### EXERCISE BRIEF
The records below are to be output exactly, except for their pictures.

### PROVIDED MATERIAL

━━━━━━━━

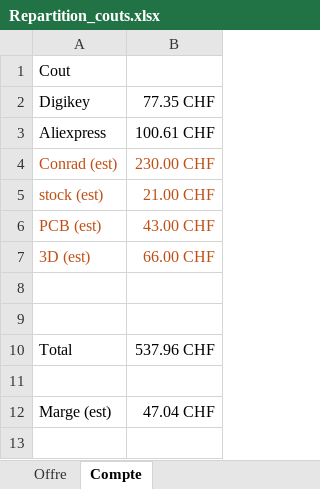
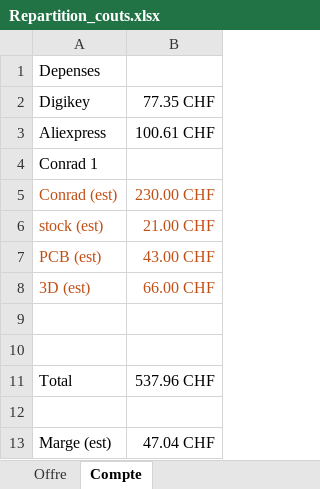
Before and after one commit to HackHype/AlimLigne_PassionIIm, an Excel workbook: Repartition_couts.xlsx, sheet Compte, drawn as a sheet; values as stored, in another font and other column widths than the file's, no borders; the diff names each change by its address in the sheet, - before the commit and + after, or states it on an @@ line.

Commit message:
commande Conrad

```diff
--- a/Repartition_couts.xlsx (sheet Compte)
+++ b/Repartition_couts.xlsx (sheet Compte)
-A1: Cout
+A1: Depenses
+row 4: Conrad 1
```
Also changed, not shown: 1 other file.
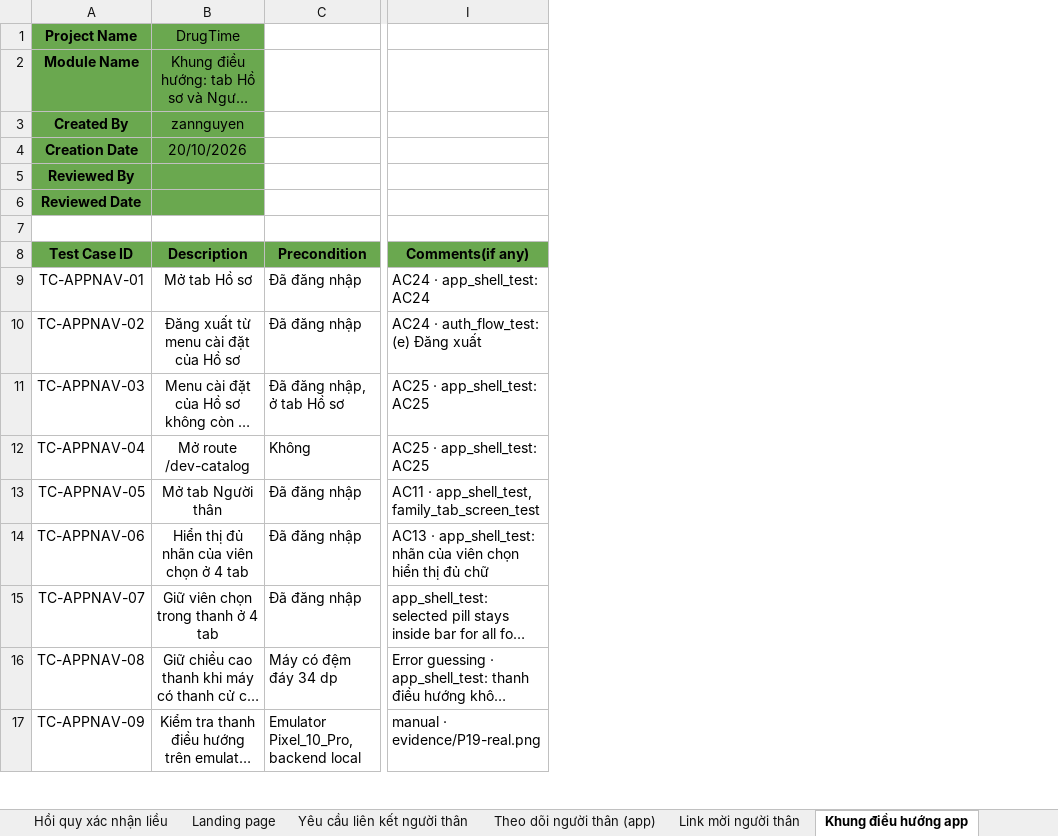
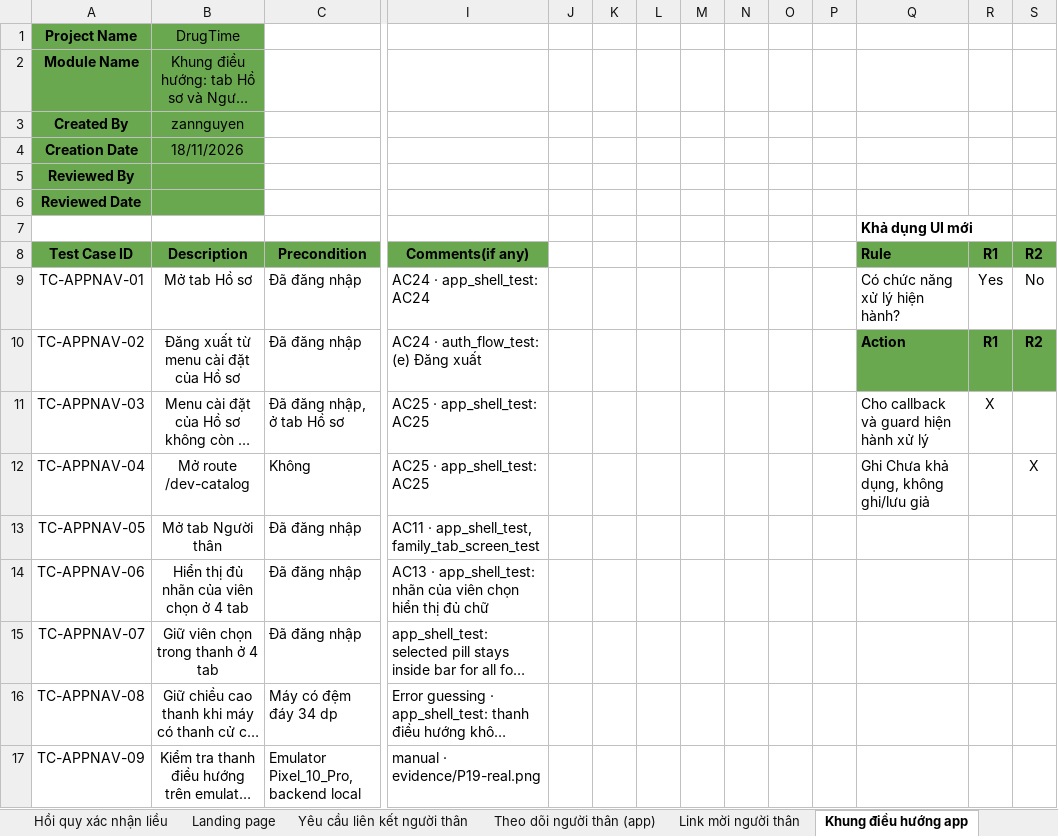
Before and after one commit to DrugTime-C1SE-07/DrugTime-docs, an Excel workbook: Team1_DTU/04_Quality_&_Testing/Test_Cases.xlsx, sheet Khung điều hướng app, drawn as a sheet; only a part is shown, gaps mark what is left out; long unchanged cells end in …; values as stored, in another font and other column widths than the file's, no borders; conditional formats not drawn; the diff covers the shown part only; the diff names each change by its address in the sheet, - before the commit and + after, or states it on an @@ line.

```diff
--- a/Team1_DTU/04_Quality_&_Testing/Test_Cases.xlsx (sheet Khung điều hướng app)
+++ b/Team1_DTU/04_Quality_&_Testing/Test_Cases.xlsx (sheet Khung điều hướng app)
+column J, empty
+column K, empty
+column L, empty
+column M, empty
+column N, empty
+column O, empty
+column P, empty
+column Q (Rule), row 7: Khả dụng UI mới; rows 9-12: Có chức năng xử lý hiện hành? | Action | Cho callback và guard hiện hành xử lý | Ghi Chưa khả dụng, không ghi/lưu giả
+column R (R1), rows 9-11: Yes | R1 | X
+column S (R2), rows 9-12: No | R2 |  | X
-B4 (Description): 20/10/2026
+B4 (Description): 18/11/2026
```
Also changed, not shown: 6 added rows and 4 edited cells elsewhere in this sheet, sheet Report, sheet Hồ sơ sức khỏe (UI), sheet Theo dõi người thân (app), sheet Link mời người thân, sheet Người giám sát, sheet Duyệt yêu cầu liên kết.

━━━━━━━━

### COMPLETED TASK
Before and after one commit to HackHype/AlimLigne_PassionIIm, an Excel workbook: Repartition_couts.xlsx, sheet Compte, drawn as a sheet; values as stored, in another font and other column widths than the file's, no borders; the diff names each change by its address in the sheet, - before the commit and + after, or states it on an @@ line.

Commit message:
commande Conrad

```diff
--- a/Repartition_couts.xlsx (sheet Compte)
+++ b/Repartition_couts.xlsx (sheet Compte)
-A1: Cout
+A1: Depenses
+row 4: Conrad 1
```
Also changed, not shown: 1 other file.
Before and after one commit to DrugTime-C1SE-07/DrugTime-docs, an Excel workbook: Team1_DTU/04_Quality_&_Testing/Test_Cases.xlsx, sheet Khung điều hướng app, drawn as a sheet; only a part is shown, gaps mark what is left out; long unchanged cells end in …; values as stored, in another font and other column widths than the file's, no borders; conditional formats not drawn; the diff covers the shown part only; the diff names each change by its address in the sheet, - before the commit and + after, or states it on an @@ line.

```diff
--- a/Team1_DTU/04_Quality_&_Testing/Test_Cases.xlsx (sheet Khung điều hướng app)
+++ b/Team1_DTU/04_Quality_&_Testing/Test_Cases.xlsx (sheet Khung điều hướng app)
+column J, empty
+column K, empty
+column L, empty
+column M, empty
+column N, empty
+column O, empty
+column P, empty
+column Q (Rule), row 7: Khả dụng UI mới; rows 9-12: Có chức năng xử lý hiện hành? | Action | Cho callback và guard hiện hành xử lý | Ghi Chưa khả dụng, không ghi/lưu giả
+column R (R1), rows 9-11: Yes | R1 | X
+column S (R2), rows 9-12: No | R2 |  | X
-B4 (Description): 20/10/2026
+B4 (Description): 18/11/2026
```
Also changed, not shown: 6 added rows and 4 edited cells elsewhere in this sheet, sheet Report, sheet Hồ sơ sức khỏe (UI), sheet Theo dõi người thân (app), sheet Link mời người thân, sheet Người giám sát, sheet Duyệt yêu cầu liên kết.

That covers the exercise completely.